I don't think it has all that much. Because of some experiences I've had in my life since childhood, I like to think I have a decent level of empathy. I want acceptance from others for who I am, so I do my best to give the same. I'm not perfect, I fail so many times..but that's my goal. For me it's ultimately all about just striving to accept people for who they are. As long as they're good and decent people according to how I define that, nothing else really matters all that much to me.
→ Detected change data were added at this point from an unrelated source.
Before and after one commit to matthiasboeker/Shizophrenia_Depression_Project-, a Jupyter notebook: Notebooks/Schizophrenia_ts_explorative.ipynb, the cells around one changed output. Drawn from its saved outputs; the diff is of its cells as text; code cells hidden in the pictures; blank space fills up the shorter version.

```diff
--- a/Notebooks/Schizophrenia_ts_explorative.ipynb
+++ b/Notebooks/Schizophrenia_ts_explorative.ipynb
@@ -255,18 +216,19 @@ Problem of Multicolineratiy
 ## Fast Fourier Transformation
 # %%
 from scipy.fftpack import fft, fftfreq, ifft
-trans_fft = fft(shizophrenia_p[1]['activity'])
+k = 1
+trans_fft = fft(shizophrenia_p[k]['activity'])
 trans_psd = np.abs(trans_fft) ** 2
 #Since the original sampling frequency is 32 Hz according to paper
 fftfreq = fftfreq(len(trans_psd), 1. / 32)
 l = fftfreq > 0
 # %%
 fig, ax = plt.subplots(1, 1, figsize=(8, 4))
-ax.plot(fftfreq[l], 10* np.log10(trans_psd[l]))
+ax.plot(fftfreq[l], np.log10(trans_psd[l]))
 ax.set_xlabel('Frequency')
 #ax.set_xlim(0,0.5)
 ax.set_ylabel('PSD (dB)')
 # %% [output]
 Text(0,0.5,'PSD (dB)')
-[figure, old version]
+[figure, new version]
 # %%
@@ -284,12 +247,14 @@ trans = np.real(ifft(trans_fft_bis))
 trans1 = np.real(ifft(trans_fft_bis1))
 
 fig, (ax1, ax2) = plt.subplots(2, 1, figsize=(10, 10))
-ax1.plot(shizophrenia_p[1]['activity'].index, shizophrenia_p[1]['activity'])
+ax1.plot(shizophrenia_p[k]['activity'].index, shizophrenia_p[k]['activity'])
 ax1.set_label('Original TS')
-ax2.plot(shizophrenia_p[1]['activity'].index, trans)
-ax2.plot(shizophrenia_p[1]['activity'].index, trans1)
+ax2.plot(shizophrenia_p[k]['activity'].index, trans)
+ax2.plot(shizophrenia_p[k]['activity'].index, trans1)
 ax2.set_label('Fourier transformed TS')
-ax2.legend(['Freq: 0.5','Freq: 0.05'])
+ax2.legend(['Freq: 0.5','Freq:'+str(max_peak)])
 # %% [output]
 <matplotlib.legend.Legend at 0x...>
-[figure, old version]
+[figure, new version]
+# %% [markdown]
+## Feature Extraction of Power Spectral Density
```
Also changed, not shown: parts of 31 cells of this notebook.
Maybe I never thought of gay marriage all that much until last year. So I guess maybe that issue has just reinforced my belief that we are all equal and should have equal rights under the law.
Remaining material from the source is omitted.